Right away, the league has fallen slightly behind on the American
side of the ledger, with EPL clubs Reading and Fulham in the hunt for Eddie Johnson and Clint Dempsey, respectively, and Brian McBride and, maybe, Claudio Reyna and
Eddie Lewis headed in the other direction.
The deals could mean a major plus in money, as Reyna will be out of contract next summer and Lewis, while a solid player, won't command a
substantial transfer fee. McBride signed a one-year deal last year with Fulham and will be free and clear in a few months.
The New York Red Bulls, which a source says will soon acquire
an additional Designated Player slot from Chivas USA in exchange for Amado Guevara, could field as many as three high-profile players next season. The league would acquire Reyna and pay
him a high salary, as it has done for Landon Donovan, Eddie Johnson, and a few other players, leaving RBNY to sign two stars at whatever cost it can negotiate.
Player slot costs the team $400,000 against the cap and the club is also responsible for acquisition costs, which is just as important a change as the salary hikes. A second DP costs $350,000. All
deals must be approved by the league Board of Governors, but those teams that have been pushing for ways to spend money stupidly have been granted their wish.
Much ballyhooed, and never
really nailed down as to its legitimacy, was a $5 million offer from Benfica for Johnson nearly two years ago. Kept under wraps yet confirmed by two sources was a 2.2 million pound ($4 million)
bid by Everton - a team scout watched him play against Mexico during the CONCACAF qualifying campaign - that was approved and signed off by the league, yet eventually collapsed for reasons
Dempsey could command a higher price than Johnson, even though Dempsey's contract expires next season and Johnson's option years extend beyond 2007.
If a rejected
offer of $2 million from West Ham was indeed the high-water mark following the World Cup, Fulham could probably nick Dempsey by paying a little more and sending McBride home a few months early.
Even if it has to buy out a few remaining months on McBride's contract and pay him a good salary, the league would come out ahead and bring one of its most popular players back into the fold.
A change of scenery can only help Johnson, who has missed lots of national team games the past 18 months because of injuries and scored just two goals in MLS last season. Games missed
through injury are exempt from the computation of whether a player meets the 75 percent benchmark of competitive matches in the past two years, but by not playing in several games for which he was
available - and not starting any of the three World Cup matches - his case for a work permit is weakened in case he doesn't meet the 75 percent threshold.
WOLFF WAITS. A solid
trial with 1860 Munich of the German Second Division and his MLS contract about to expire has put Josh Wolff in an interesting position.
He has met with the new owners of Kansas
City and discussed the future, which could include a new head coach to replace interim coach Brian Bliss.

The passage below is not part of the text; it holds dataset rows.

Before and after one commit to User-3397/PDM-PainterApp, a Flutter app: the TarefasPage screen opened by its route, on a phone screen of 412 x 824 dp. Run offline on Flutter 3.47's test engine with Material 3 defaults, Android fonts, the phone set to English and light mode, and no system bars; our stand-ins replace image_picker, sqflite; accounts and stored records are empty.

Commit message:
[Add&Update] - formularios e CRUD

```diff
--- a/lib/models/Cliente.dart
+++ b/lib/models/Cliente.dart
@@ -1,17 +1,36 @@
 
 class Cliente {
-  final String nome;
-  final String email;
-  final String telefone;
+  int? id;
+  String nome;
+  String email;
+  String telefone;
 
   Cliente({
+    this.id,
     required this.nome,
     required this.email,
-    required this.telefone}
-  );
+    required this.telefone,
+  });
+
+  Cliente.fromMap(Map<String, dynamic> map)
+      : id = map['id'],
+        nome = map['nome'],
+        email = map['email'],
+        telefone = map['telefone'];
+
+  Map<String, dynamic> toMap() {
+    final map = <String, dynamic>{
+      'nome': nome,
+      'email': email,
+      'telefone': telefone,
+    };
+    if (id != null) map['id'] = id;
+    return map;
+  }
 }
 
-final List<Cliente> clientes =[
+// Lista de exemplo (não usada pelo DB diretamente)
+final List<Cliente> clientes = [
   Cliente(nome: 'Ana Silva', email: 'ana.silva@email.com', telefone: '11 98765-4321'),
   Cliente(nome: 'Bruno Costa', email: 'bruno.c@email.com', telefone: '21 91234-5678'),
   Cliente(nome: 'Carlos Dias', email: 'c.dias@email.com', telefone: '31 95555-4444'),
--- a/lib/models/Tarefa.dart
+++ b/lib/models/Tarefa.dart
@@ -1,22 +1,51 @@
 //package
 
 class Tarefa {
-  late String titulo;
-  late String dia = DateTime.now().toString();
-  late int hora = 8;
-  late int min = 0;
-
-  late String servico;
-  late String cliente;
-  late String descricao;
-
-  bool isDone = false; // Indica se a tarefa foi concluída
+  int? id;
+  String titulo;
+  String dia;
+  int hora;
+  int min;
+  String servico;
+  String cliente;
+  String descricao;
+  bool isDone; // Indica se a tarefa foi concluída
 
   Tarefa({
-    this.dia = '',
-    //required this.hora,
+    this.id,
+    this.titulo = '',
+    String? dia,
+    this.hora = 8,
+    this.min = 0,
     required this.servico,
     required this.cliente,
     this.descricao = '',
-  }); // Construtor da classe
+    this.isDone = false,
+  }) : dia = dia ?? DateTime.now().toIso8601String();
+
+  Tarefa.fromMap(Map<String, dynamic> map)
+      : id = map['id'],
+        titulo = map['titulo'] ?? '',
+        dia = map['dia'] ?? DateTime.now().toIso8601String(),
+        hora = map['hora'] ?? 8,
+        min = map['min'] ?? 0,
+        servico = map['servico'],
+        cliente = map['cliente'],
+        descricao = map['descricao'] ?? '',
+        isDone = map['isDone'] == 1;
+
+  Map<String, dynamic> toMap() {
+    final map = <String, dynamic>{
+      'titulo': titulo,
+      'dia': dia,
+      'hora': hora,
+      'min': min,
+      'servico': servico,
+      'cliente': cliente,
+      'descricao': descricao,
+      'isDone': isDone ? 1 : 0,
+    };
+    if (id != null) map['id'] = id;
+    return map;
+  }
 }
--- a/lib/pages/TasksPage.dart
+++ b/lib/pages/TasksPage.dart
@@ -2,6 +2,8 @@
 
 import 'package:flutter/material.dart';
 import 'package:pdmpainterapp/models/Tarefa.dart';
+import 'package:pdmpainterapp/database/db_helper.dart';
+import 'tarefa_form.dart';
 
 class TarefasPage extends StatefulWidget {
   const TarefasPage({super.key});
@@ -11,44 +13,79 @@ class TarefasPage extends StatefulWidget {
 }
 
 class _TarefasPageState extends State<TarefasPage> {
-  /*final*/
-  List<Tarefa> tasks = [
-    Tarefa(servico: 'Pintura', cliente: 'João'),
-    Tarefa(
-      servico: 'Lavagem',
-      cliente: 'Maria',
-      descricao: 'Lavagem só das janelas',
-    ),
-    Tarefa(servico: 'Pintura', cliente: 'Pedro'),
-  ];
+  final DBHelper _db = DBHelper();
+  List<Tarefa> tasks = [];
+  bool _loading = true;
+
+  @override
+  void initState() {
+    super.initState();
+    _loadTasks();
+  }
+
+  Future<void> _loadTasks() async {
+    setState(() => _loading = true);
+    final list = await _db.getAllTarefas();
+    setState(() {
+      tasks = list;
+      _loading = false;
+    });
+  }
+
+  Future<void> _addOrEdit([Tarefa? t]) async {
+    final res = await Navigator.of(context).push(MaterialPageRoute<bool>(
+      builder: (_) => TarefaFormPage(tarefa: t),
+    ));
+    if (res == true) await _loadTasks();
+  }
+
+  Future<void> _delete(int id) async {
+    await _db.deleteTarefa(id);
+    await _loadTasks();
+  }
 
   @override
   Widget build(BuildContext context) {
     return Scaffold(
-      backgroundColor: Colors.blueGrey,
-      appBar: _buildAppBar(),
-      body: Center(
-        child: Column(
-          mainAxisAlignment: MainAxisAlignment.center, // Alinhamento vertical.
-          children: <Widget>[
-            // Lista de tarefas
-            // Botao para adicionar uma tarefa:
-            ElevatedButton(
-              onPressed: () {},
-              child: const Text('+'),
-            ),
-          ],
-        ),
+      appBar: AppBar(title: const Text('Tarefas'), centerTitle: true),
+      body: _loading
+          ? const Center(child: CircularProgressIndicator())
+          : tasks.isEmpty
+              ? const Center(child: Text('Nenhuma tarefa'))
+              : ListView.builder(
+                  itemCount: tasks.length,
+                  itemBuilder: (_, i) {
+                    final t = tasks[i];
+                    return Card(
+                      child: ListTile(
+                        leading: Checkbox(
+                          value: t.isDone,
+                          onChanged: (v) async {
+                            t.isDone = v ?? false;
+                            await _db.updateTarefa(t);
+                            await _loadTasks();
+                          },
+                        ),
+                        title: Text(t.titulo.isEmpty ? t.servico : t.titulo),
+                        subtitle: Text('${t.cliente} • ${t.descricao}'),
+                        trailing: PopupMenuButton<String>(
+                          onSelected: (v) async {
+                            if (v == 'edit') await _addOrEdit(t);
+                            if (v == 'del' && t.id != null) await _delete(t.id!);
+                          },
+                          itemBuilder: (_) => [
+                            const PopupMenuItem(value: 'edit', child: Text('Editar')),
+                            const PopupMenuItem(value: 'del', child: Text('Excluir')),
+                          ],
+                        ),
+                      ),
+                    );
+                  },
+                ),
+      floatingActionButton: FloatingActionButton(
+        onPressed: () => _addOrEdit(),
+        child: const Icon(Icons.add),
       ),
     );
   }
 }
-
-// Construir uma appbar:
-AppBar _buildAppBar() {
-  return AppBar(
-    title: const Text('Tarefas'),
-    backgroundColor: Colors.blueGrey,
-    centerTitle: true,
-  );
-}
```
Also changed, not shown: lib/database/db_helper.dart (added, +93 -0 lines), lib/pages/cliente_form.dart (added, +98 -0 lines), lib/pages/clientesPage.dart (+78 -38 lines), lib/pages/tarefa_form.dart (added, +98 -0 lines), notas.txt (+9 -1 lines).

He nearly went to Derby last summer, but fell just short of the 75-percent
benchmark and his work-permit appeal was denied. He made $420,357 last season and it's unlikely the Munich club could afford that salary unless it gets promoted, yet he has seen a change in MLS
that might spur him to try something else.

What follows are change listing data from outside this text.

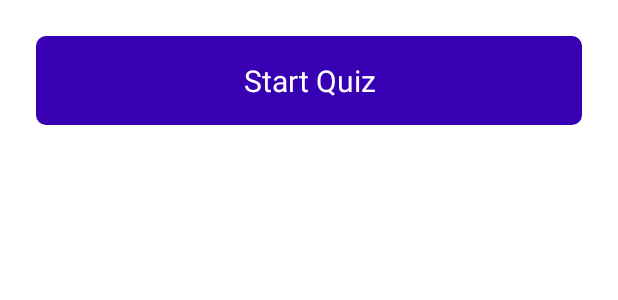
After one commit to mmair/mob2022, an Android app: the layout fragment_start.xml on its own in the app's theme, with its tools: preview values and no code run, on a phone screen of 412 x 824 dp. The commit adds this screen. Shown: the top 300 px of the screen. Run offline under Robolectric (Android 15) with nearby library versions, the phone set to English and light mode, and no system bars.

Commit message:
Example: ViewModel
- Task 1

```diff
--- a/examples/04_viewmodel/app/build.gradle
+++ b/examples/04_viewmodel/app/build.gradle
@@ -29,6 +29,9 @@ android {
     kotlinOptions {
         jvmTarget = '1.8'
     }
+    buildFeatures {
+        viewBinding true
+    }
 }
 
 dependencies {
@@ -37,6 +40,9 @@ dependencies {
     implementation 'androidx.appcompat:appcompat:1.4.1'
     implementation 'com.google.android.material:material:1.6.0'
     implementation 'androidx.constraintlayout:constraintlayout:2.1.3'
+    implementation 'androidx.navigation:navigation-fragment-ktx:2.4.2'
+    implementation 'androidx.navigation:navigation-ui-ktx:2.4.2'
+    implementation 'androidx.legacy:legacy-support-v4:1.0.0'
     testImplementation 'junit:junit:4.13.2'
     androidTestImplementation 'androidx.test.ext:junit:1.1.3'
     androidTestImplementation 'androidx.test.espresso:espresso-core:3.4.0'
--- /dev/null
+++ b/examples/04_viewmodel/app/src/main/res/layout/fragment_start.xml
@@ -0,0 +1,31 @@
+<?xml version="1.0" encoding="utf-8"?>
+<FrameLayout xmlns:android="http://schemas.android.com/apk/res/android"
+    xmlns:app="http://schemas.android.com/apk/res-auto"
+    xmlns:tools="http://schemas.android.com/tools"
+    android:layout_width="match_parent"
+    android:layout_height="match_parent"
+    tools:context=".StartFragment">
+
+    <androidx.constraintlayout.widget.ConstraintLayout
+        android:layout_width="match_parent"
+        android:layout_height="match_parent">
+
+        <TextView
+            android:id="@+id/startButton"
+            android:layout_width="0dp"
+            android:layout_height="wrap_content"
+            android:layout_marginStart="24dp"
+            android:layout_marginTop="24dp"
+            android:layout_marginEnd="24dp"
+            android:background="@drawable/button_background"
+            android:padding="16dp"
+            android:text="@string/startButtonLabel"
+            android:textAlignment="center"
+            android:textColor="@color/white"
+            android:textSize="20sp"
+            app:layout_constraintEnd_toEndOf="parent"
+            app:layout_constraintStart_toStartOf="parent"
+            app:layout_constraintTop_toTopOf="parent" />
+    </androidx.constraintlayout.widget.ConstraintLayout>
+
+</FrameLayout>
--- a/examples/04_viewmodel/app/src/main/res/values/strings.xml
+++ b/examples/04_viewmodel/app/src/main/res/values/strings.xml
@@ -1,4 +1,5 @@
 <resources>
     <string name="app_name">ViewModel</string>
     <string name="continue_button_label">Continue</string>
+    <string name="startButtonLabel">Start Quiz</string>
 </resources>
```
Also changed, not shown: examples/04_viewmodel/app/src/main/java/at/campus02/mob/viewmodel/StartFragment.kt (added, +29 -0 lines), examples/04_viewmodel/app/src/main/res/layout/activity_main.xml (+10 -8 lines), examples/04_viewmodel/app/src/main/res/navigation/navigation_graph.xml (added, +22 -0 lines).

"We have a lot more younger players, and with that comes guys out of nowhere," he said. "In some ways that's a good thing, but I think there's

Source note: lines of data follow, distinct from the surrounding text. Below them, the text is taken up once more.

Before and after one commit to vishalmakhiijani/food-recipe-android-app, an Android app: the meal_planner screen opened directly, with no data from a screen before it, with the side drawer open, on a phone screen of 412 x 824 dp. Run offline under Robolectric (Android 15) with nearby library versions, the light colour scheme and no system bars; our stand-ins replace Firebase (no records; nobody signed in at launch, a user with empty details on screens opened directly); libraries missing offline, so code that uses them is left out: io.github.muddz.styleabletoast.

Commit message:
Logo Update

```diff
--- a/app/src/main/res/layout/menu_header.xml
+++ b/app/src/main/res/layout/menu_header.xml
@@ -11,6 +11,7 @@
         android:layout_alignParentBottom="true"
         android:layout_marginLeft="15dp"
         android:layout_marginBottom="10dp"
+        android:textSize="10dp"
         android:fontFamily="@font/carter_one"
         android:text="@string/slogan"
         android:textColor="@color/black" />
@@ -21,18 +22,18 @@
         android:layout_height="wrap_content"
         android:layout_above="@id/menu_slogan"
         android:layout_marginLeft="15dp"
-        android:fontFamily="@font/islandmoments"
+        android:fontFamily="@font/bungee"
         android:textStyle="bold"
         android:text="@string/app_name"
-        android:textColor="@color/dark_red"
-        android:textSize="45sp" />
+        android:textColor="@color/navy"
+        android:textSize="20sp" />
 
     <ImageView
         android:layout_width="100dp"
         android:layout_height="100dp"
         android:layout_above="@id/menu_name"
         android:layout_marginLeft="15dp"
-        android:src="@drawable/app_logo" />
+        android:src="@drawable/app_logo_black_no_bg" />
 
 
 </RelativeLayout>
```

less quality games than there were five and six years ago. There's been a changing of the guard in a lot of areas.
"The parity in our league is something else these days. Teams in the
past always seemed to have a few more quality players."